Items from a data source

========

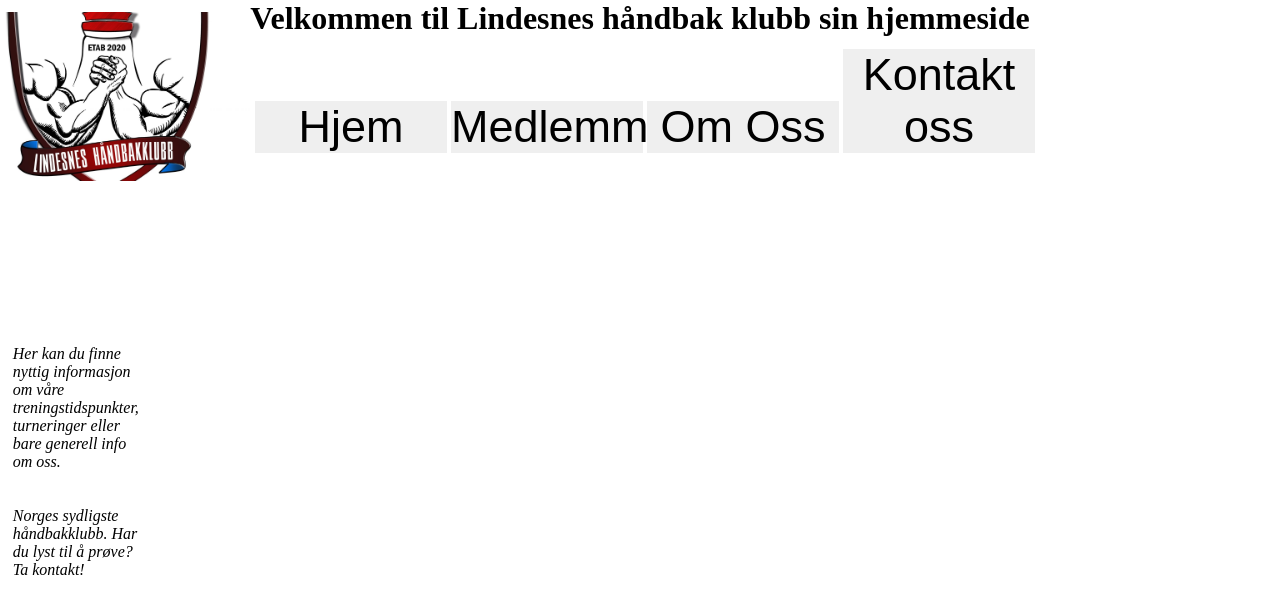
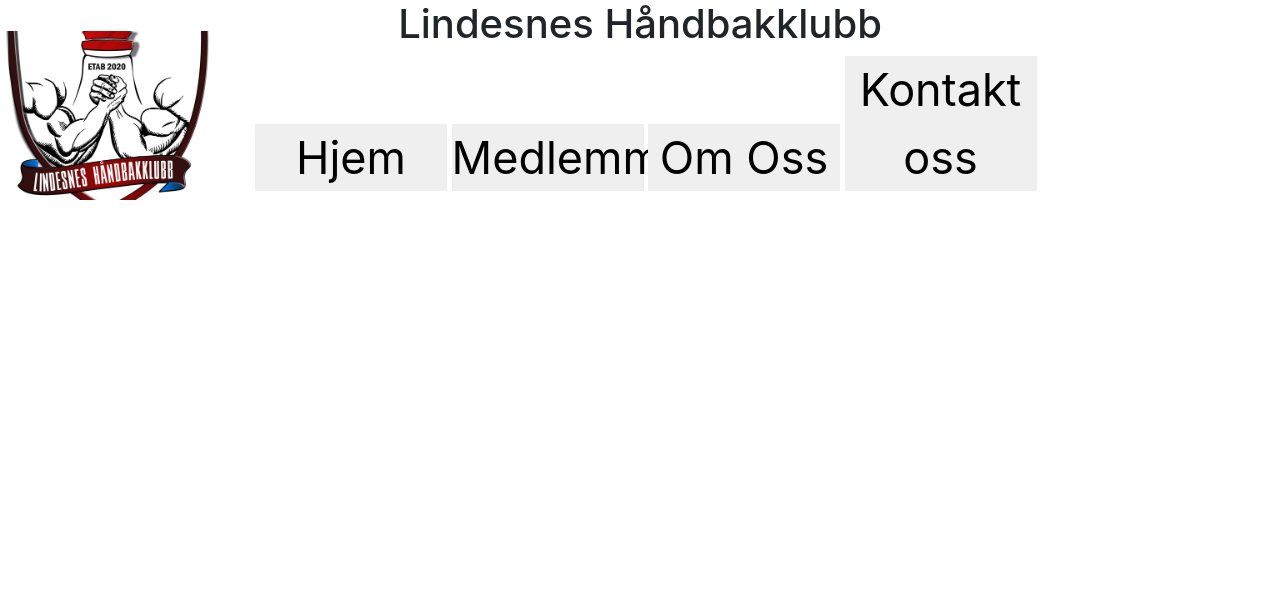
Before and after one commit to AreTobias/lhbk, a Django app: page / in a window 1280 px wide. Shown: the top 614 px of the page. Run offline with Django 3.2, Linux system fonts and the light colour scheme; some libraries are stand-ins or nearby versions.

Commit message:
Endret mye fra forskjellige templates, inn i base.html sånn at hvis det skal gjøres endringer, trenger man bare endre base.html istedenfor hver enkelt template fil.

```diff
--- a/trydjango/static/css/main.css
+++ b/trydjango/static/css/main.css
@@ -1,6 +1,6 @@
-*{
-    margin: 0%;
-    padding: 0%;
+* {
+    margin: 0;
+    padding: 0;
 }
 
 .box-1{
@@ -8,6 +8,22 @@
     background-image: -moz-element();
     padding: 0%;
     border: slategray;
+
+}
+
+.Title-block{
+    text-align: center;
+
+}
+
+.Title-block img{
+    margin-top: -25px;
+    margin-left: -45px;
+    float: left;
+}
+
+.base-head{
+    margin: 10%;
 
 }
 
@@ -20,48 +36,8 @@
 }
 
 
-.container-1{
-    width: 10%;
-    font-style: italic;
-    margin: 1%;
-    margin-top: 15%;
 
 
-
-}
-
-.container-hjem-h1{
-
-    text-align: center;
-}
-
-.container-hjem-h1 img{
-    margin-top: -25px;
-    margin-left: -45px;
-    float: left;
-}
-
-.container-kontakt-oss-h1{
-
-    text-align: center;
-}
-
-.container-kontakt-oss-h1 img{
-    margin-top: -25px;
-    margin-left: -45px;
-    float: left;
-}
-
-.container-om-oss-h1{
-
-    text-align: center;
-}
-
-.container-om-oss-h1 img{
-    margin-top: -25px;
-    margin-left: -45px;
-    float: left;
-}
 .button-hjem{
     width: 15%;
     margin-top: 5%;
--- a/trydjango/templates/base.html
+++ b/trydjango/templates/base.html
@@ -1,16 +1,30 @@
 <!DOCTYPE html>
 {% load static %}
-<div class="box-1">
+
 <html>
 
+
+
+<!-- Required meta tags -->
+<meta charset="utf-8">
+<meta name="viewport" content="width=device-width, initial-scale=1, shrink-to-fit=no">
+
+<!-- Bootstrap CSS -->
+<link rel="stylesheet" href="https://maxcdn.bootstrapcdn.com/bootstrap/4.0.0/css/bootstrap.min.css" integrity="sha384-Gn5384xqQ1aoWXA+058RXPxPg6fy4IWvTNh0E263XmFcJlSAwiGgFAW/dAiS6JXm" crossorigin="anonymous">
+
 <head>
-    <title>Lindesnes Håndbakklubb</title>
+<div class="Title-block">
+    {% block title %}
+    {% endblock title%}
+<a href="{% url 'hjem-hjem' %}"><img src="{% static 'images/LHBKK.jpg' %}" width="300"></a>
+</div>
+
+{% include 'navbar.html' %}
+
 <link rel="stylesheet" type="text/css" href="{% static '/css/main.css' %}">
 </head>
 
-<body>
 
-</body>
 
 
 
@@ -18,11 +32,14 @@
 
 
     {% block content %}
-         replace me
-
     {% endblock %}
 
 
+    <!-- Optional JavaScript -->
+    <!-- jQuery first, then Popper.js, then Bootstrap JS -->
+    <script src="https://code.jquery.com/jquery-3.2.1.slim.min.js" integrity="sha384-KJ3o2DKtIkvYIK3UENzmM7KCkRr/rE9/Qpg6aAZGJwFDMVNA/GpGFF93hXpG5KkN" crossorigin="anonymous"></script>
+    <script src="https://cdnjs.cloudflare.com/ajax/libs/popper.js/1.12.9/umd/popper.min.js" integrity="sha384-ApNbgh9B+Y1QKtv3Rn7W3mgPxhU9K/ScQsAP7hUibX39j7fakFPskvXusvfa0b4Q" crossorigin="anonymous"></script>
+    <script src="https://maxcdn.bootstrapcdn.com/bootstrap/4.0.0/js/bootstrap.min.js" integrity="sha384-JZR6Spejh4U02d8jOt6vLEHfe/JQGiRRSQQxSfFWpi1MquVdAyjUar5+76PVCmYl" crossorigin="anonymous"></script>
 
 
 </body>
--- a/trydjango/templates/hjem.html
+++ b/trydjango/templates/hjem.html
@@ -1,37 +1,12 @@
 {% extends 'base.html' %}
 {% load static %}
 
-{% block content %}
 
-<!DOCTYPE html>
-<html>
-
-<link rel="stylesheet" type="text/css" href="{% static 'css/main.css' %}">
-
-<head>
-
-    <div class="container-hjem-h1">
-    <h1> Velkommen til Lindesnes håndbak klubb sin hjemmeside </h1>
-    <a href="http://127.0.0.1:8000/hjem/"><img src="{% static 'images/LHBKK.jpg' %}" width="300"></a>
-    </div>
+{% block title %}
+<title>Lindesnes Håndbakklubb</title>
+<h1>Lindesnes Håndbakklubb</h1>
+{% endblock title%}
 
 
-
-
-</head>
-
-<body>
-    {% include 'navbar.html' %}
-    <div class="container-1">
-
-    <p> Her kan du finne nyttig informasjon om våre treningstidspunkter, turneringer eller bare generell info om oss. </p>
-    <br>
-    <br>
-    <p> Norges sydligste håndbakklubb.
-        Har du lyst til å prøve? Ta kontakt!</p>
-    </div>
-
-</body>
-</html>
-
+{% block content %}
 {% endblock %}
```
Also changed, not shown: trydjango/templates/kontakt_oss.html (+10 -8 lines), trydjango/templates/medlemmer.html (+9 -8 lines), trydjango/templates/om_oss.html (+8 -9 lines). Lines whose indentation alone changed are shown as unchanged.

========

For each entry above, write it out again exactly but leave out any picture.

Before and after one commit to AreTobias/lhbk, a Django app: page / in a window 1280 px wide. Shown: the top 614 px of the page. Run offline with Django 3.2, Linux system fonts and the light colour scheme; some libraries are stand-ins or nearby versions.

Commit message:
Endret mye fra forskjellige templates, inn i base.html sånn at hvis det skal gjøres endringer, trenger man bare endre base.html istedenfor hver enkelt template fil.

```diff
--- a/trydjango/static/css/main.css
+++ b/trydjango/static/css/main.css
@@ -1,6 +1,6 @@
-*{
-    margin: 0%;
-    padding: 0%;
+* {
+    margin: 0;
+    padding: 0;
 }
 
 .box-1{
@@ -8,6 +8,22 @@
     background-image: -moz-element();
     padding: 0%;
     border: slategray;
+
+}
+
+.Title-block{
+    text-align: center;
+
+}
+
+.Title-block img{
+    margin-top: -25px;
+    margin-left: -45px;
+    float: left;
+}
+
+.base-head{
+    margin: 10%;
 
 }
 
@@ -20,48 +36,8 @@
 }
 
 
-.container-1{
-    width: 10%;
-    font-style: italic;
-    margin: 1%;
-    margin-top: 15%;
 
 
-
-}
-
-.container-hjem-h1{
-
-    text-align: center;
-}
-
-.container-hjem-h1 img{
-    margin-top: -25px;
-    margin-left: -45px;
-    float: left;
-}
-
-.container-kontakt-oss-h1{
-
-    text-align: center;
-}
-
-.container-kontakt-oss-h1 img{
-    margin-top: -25px;
-    margin-left: -45px;
-    float: left;
-}
-
-.container-om-oss-h1{
-
-    text-align: center;
-}
-
-.container-om-oss-h1 img{
-    margin-top: -25px;
-    margin-left: -45px;
-    float: left;
-}
 .button-hjem{
     width: 15%;
     margin-top: 5%;
--- a/trydjango/templates/base.html
+++ b/trydjango/templates/base.html
@@ -1,16 +1,30 @@
 <!DOCTYPE html>
 {% load static %}
-<div class="box-1">
+
 <html>
 
+
+
+<!-- Required meta tags -->
+<meta charset="utf-8">
+<meta name="viewport" content="width=device-width, initial-scale=1, shrink-to-fit=no">
+
+<!-- Bootstrap CSS -->
+<link rel="stylesheet" href="https://maxcdn.bootstrapcdn.com/bootstrap/4.0.0/css/bootstrap.min.css" integrity="sha384-Gn5384xqQ1aoWXA+058RXPxPg6fy4IWvTNh0E263XmFcJlSAwiGgFAW/dAiS6JXm" crossorigin="anonymous">
+
 <head>
-    <title>Lindesnes Håndbakklubb</title>
+<div class="Title-block">
+    {% block title %}
+    {% endblock title%}
+<a href="{% url 'hjem-hjem' %}"><img src="{% static 'images/LHBKK.jpg' %}" width="300"></a>
+</div>
+
+{% include 'navbar.html' %}
+
 <link rel="stylesheet" type="text/css" href="{% static '/css/main.css' %}">
 </head>
 
-<body>
 
-</body>
 
 
 
@@ -18,11 +32,14 @@
 
 
     {% block content %}
-         replace me
-
     {% endblock %}
 
 
+    <!-- Optional JavaScript -->
+    <!-- jQuery first, then Popper.js, then Bootstrap JS -->
+    <script src="https://code.jquery.com/jquery-3.2.1.slim.min.js" integrity="sha384-KJ3o2DKtIkvYIK3UENzmM7KCkRr/rE9/Qpg6aAZGJwFDMVNA/GpGFF93hXpG5KkN" crossorigin="anonymous"></script>
+    <script src="https://cdnjs.cloudflare.com/ajax/libs/popper.js/1.12.9/umd/popper.min.js" integrity="sha384-ApNbgh9B+Y1QKtv3Rn7W3mgPxhU9K/ScQsAP7hUibX39j7fakFPskvXusvfa0b4Q" crossorigin="anonymous"></script>
+    <script src="https://maxcdn.bootstrapcdn.com/bootstrap/4.0.0/js/bootstrap.min.js" integrity="sha384-JZR6Spejh4U02d8jOt6vLEHfe/JQGiRRSQQxSfFWpi1MquVdAyjUar5+76PVCmYl" crossorigin="anonymous"></script>
 
 
 </body>
--- a/trydjango/templates/hjem.html
+++ b/trydjango/templates/hjem.html
@@ -1,37 +1,12 @@
 {% extends 'base.html' %}
 {% load static %}
 
-{% block content %}
 
-<!DOCTYPE html>
-<html>
-
-<link rel="stylesheet" type="text/css" href="{% static 'css/main.css' %}">
-
-<head>
-
-    <div class="container-hjem-h1">
-    <h1> Velkommen til Lindesnes håndbak klubb sin hjemmeside </h1>
-    <a href="http://127.0.0.1:8000/hjem/"><img src="{% static 'images/LHBKK.jpg' %}" width="300"></a>
-    </div>
+{% block title %}
+<title>Lindesnes Håndbakklubb</title>
+<h1>Lindesnes Håndbakklubb</h1>
+{% endblock title%}
 
 
-
-
-</head>
-
-<body>
-    {% include 'navbar.html' %}
-    <div class="container-1">
-
-    <p> Her kan du finne nyttig informasjon om våre treningstidspunkter, turneringer eller bare generell info om oss. </p>
-    <br>
-    <br>
-    <p> Norges sydligste håndbakklubb.
-        Har du lyst til å prøve? Ta kontakt!</p>
-    </div>
-
-</body>
-</html>
-
+{% block content %}
 {% endblock %}
```
Also changed, not shown: trydjango/templates/kontakt_oss.html (+10 -8 lines), trydjango/templates/medlemmer.html (+9 -8 lines), trydjango/templates/om_oss.html (+8 -9 lines). Lines whose indentation alone changed are shown as unchanged.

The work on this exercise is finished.